Dataset excerpts:
______________________________

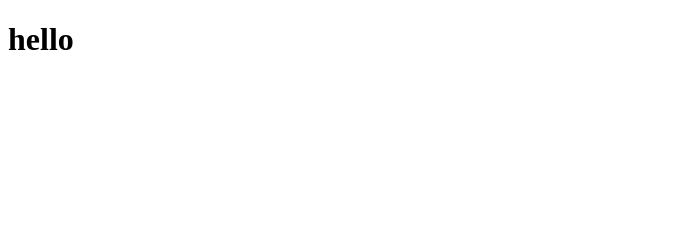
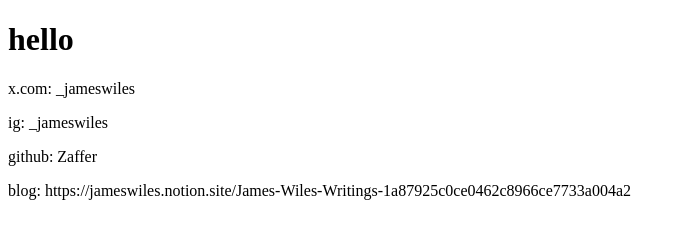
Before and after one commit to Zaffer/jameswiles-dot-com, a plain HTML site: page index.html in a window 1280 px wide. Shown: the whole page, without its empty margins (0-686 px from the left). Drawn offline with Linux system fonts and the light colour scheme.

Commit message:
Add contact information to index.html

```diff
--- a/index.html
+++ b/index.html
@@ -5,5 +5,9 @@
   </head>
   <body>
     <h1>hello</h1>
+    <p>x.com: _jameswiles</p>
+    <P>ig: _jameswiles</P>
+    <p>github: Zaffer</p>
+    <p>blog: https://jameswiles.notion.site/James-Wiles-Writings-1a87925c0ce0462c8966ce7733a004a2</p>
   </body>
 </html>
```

______________________________

Description of the task:
Find every line in the records that has the word "site". Copy those lines.

Answer to this problem:
Before and after one commit to Zaffer/jameswiles-dot-com, a plain HTML site: page index.html in a window 1280 px wide. Shown: the whole page, without its empty margins (0-686 px from the left). Drawn offline with Linux system fonts and the light colour scheme.
+    <p>blog: https://jameswiles.notion.site/James-Wiles-Writings-1a87925c0ce0462c8966ce7733a004a2</p>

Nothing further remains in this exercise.